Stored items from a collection
☆ ☆ ☆ ☆

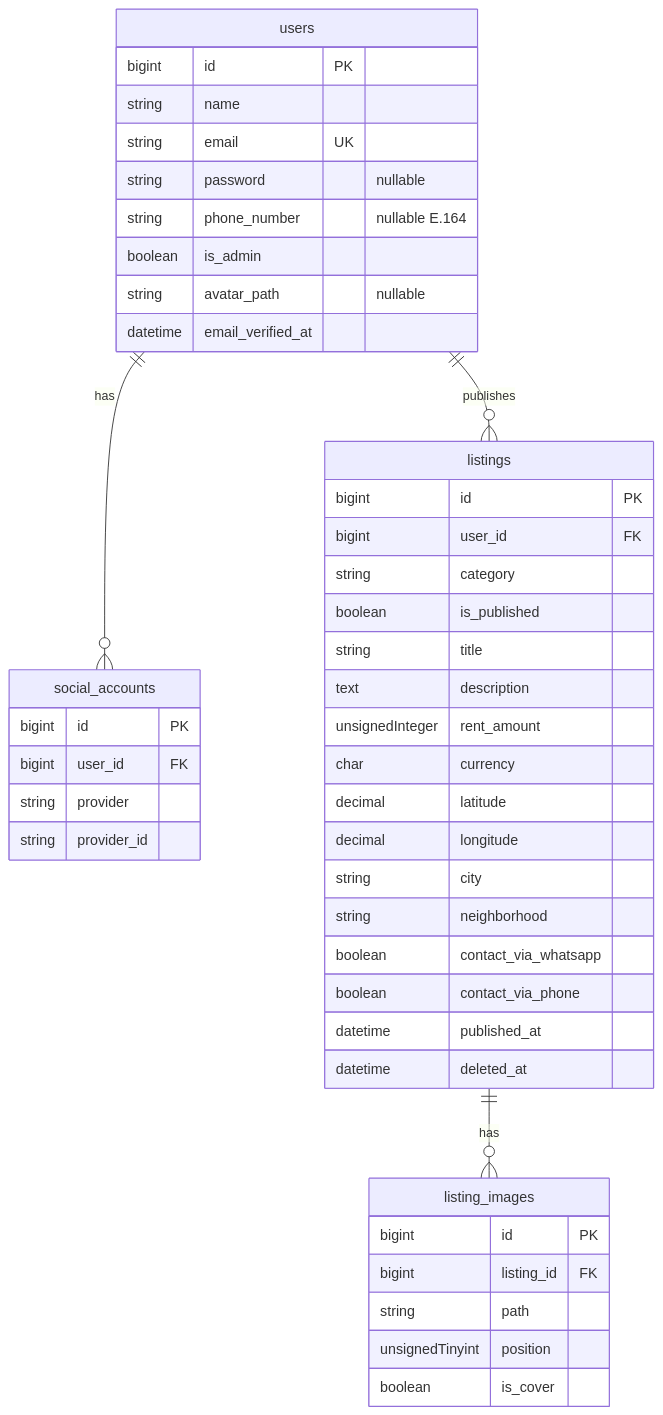
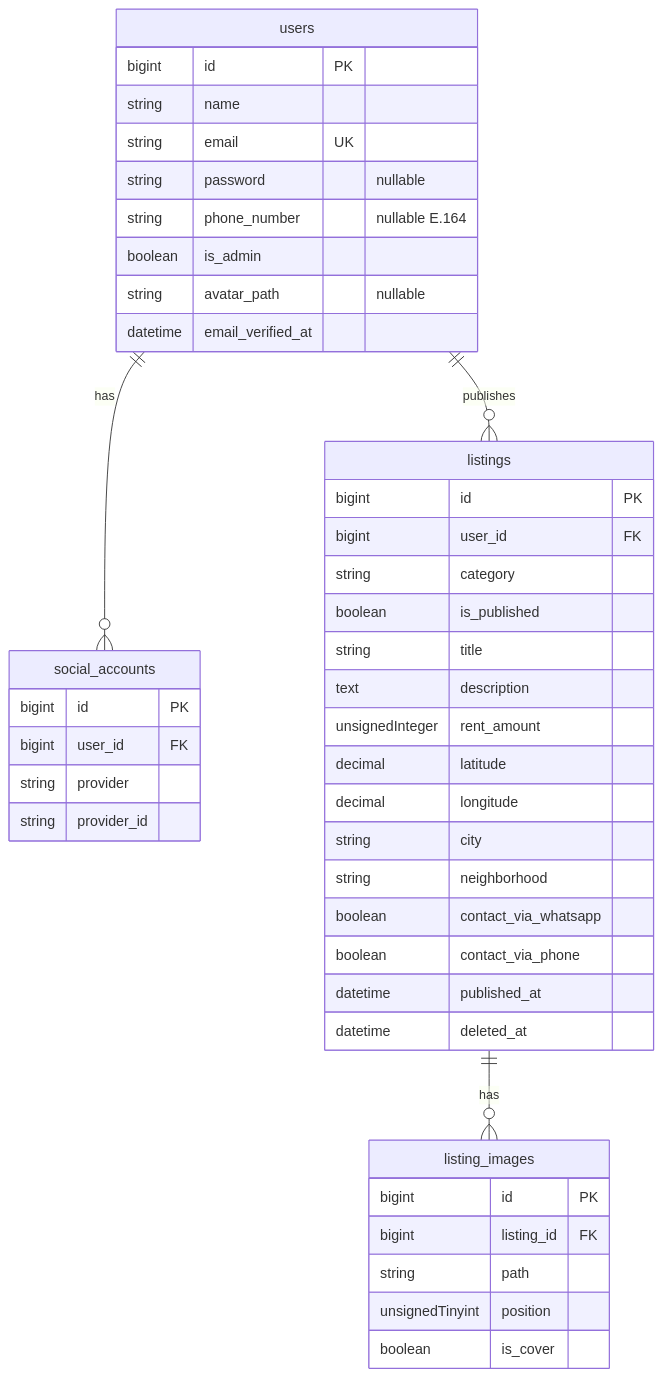
One commit to hdz-kevin/Radica changed the second of 2 diagrams in docs/mvp_plan.md. Above: the diagram before and after it, drawn with Mermaid. The commit also changed other lines of this file and 9 other files, not shown here.

````diff
--- a/docs/mvp_plan.md
+++ b/docs/mvp_plan.md
@@ -159,51 +159,50 @@
 ```mermaid
 erDiagram
   users ||--o{ social_accounts : has
   users ||--o{ listings : publishes
   listings ||--o{ listing_images : has
 
   users {
     bigint id PK
     string name
     string email UK
     string password "nullable"
     string phone_number "nullable E.164"
     boolean is_admin
     string avatar_path "nullable"
     datetime email_verified_at
   }
 
   social_accounts {
     bigint id PK
     bigint user_id FK
     string provider
     string provider_id
   }
 
   listings {
     bigint id PK
     bigint user_id FK
     string category
     boolean is_published
     string title
     text description
     unsignedInteger rent_amount
-    char currency
     decimal latitude
     decimal longitude
     string city
     string neighborhood
     boolean contact_via_whatsapp
     boolean contact_via_phone
     datetime published_at
     datetime deleted_at
   }
 
   listing_images {
     bigint id PK
     bigint listing_id FK
     string path
     unsignedTinyint position
     boolean is_cover
   }
 ```
````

☆ ☆ ☆ ☆

What to produce
The pictures stay out of the copy. Set down the entries above precisely.

Problem solution
One commit to hdz-kevin/Radica changed the second of 2 diagrams in docs/mvp_plan.md. Above: the diagram before and after it, drawn with Mermaid. The commit also changed other lines of this file and 9 other files, not shown here.

````diff
--- a/docs/mvp_plan.md
+++ b/docs/mvp_plan.md
@@ -159,51 +159,50 @@
 ```mermaid
 erDiagram
   users ||--o{ social_accounts : has
   users ||--o{ listings : publishes
   listings ||--o{ listing_images : has
 
   users {
     bigint id PK
     string name
     string email UK
     string password "nullable"
     string phone_number "nullable E.164"
     boolean is_admin
     string avatar_path "nullable"
     datetime email_verified_at
   }
 
   social_accounts {
     bigint id PK
     bigint user_id FK
     string provider
     string provider_id
   }
 
   listings {
     bigint id PK
     bigint user_id FK
     string category
     boolean is_published
     string title
     text description
     unsignedInteger rent_amount
-    char currency
     decimal latitude
     decimal longitude
     string city
     string neighborhood
     boolean contact_via_whatsapp
     boolean contact_via_phone
     datetime published_at
     datetime deleted_at
   }
 
   listing_images {
     bigint id PK
     bigint listing_id FK
     string path
     unsignedTinyint position
     boolean is_cover
   }
 ```
````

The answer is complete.